During the last few years right wing politicians have increasingly applied the formula of Majoritarianism to attain power in constitutional democracies with great success.
Majoritarianism is a political philosophy with an agenda to assert the power of majority of the population to entitle it a certain degree of primacy in society, and the right to make decisions that affect the whole society.
These politicians assert the race, religion or language card of the majority at the expense of minorities to divide the society into us and them, thereby attracting a large swath of electoral votes from the majority community to gain power and remain in power.
During this scenario the minorities are rendered as second class citizens and demonised in order to undermine their fundamental rights enshrined in the constitution and their human rights through international conventions and agreements.
In extreme cases, attempts are made to eliminate them such as the classical case in Nazi Germany and recently in Bosnia where minorities were eliminated through mass murders.
Donald Trump in the US, Narendra Modi in India, Benjamin Netanyahu in Israel are the most glaring example of right-wing politicians who have successfully utilised the philosophy of Majoritarianism within democracies to gain and remain in power.
To some extent Boris Johnson in UK and Scott Morrison in Australia surprisingly attained electoral success benefiting from the use of Majoritarianist slogans.
However, in true constitutional democracy the majority should not be allowed to exclude minorities from participation in the democratic process and should safeguard their fundamental rights.
Although freedom of speech is one of the fundamental values in a democracy, checks and balances must be legislated in order for politicians and others in influential positions to refrain from hate speech and demonisation and vilification of minority communities.
Freedom of speech must be exercised in a responsible way and politicians should not target minorities for cheap electoral gains.

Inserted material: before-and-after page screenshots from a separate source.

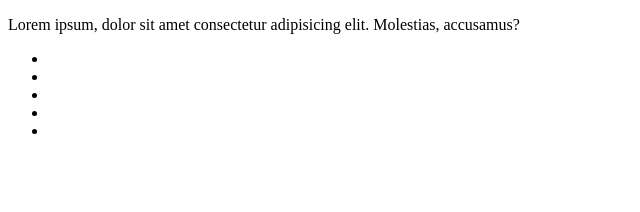
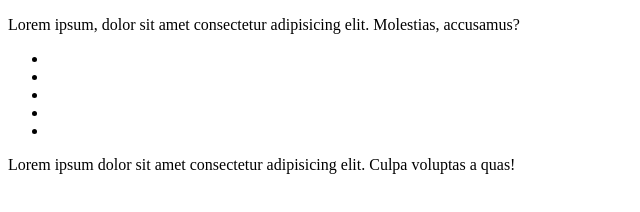
Before and after one commit to YisusCal/test-repositorio, a plain HTML site: page index.html in a window 1280 px wide. Shown: the whole page, without its empty margins (0-640 px from the left). Drawn offline with Linux system fonts and the light colour scheme.

Commit message:
Agrege el main

```diff
--- a/index.html
+++ b/index.html
@@ -24,9 +24,12 @@
                 <li class="opciones_nav"><a href="#"></a></li>
                 <li class="opciones_nav"><a href="#"></a></li>
                 <li class="opciones_nav"><a href="#"></a></li>
-
             </ul>
         </nav>
     </div>
+    <!-- Cuerpo del archivo -->
+    <main>
+        <p>Lorem ipsum dolor sit amet consectetur adipisicing elit. Culpa voluptas a quas!</p>
+    </main>
 </body>
 </html>
```
Also changed, not shown: 1 other file.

Hate speech leads to violence as we have witnessed it last year in Christchurch on Friday 15 March and later in other places.
The golden values of true democracy including the safeguarding of the fundamental rights of all its citizens equally can only bring about harmony in our society and peace in our life.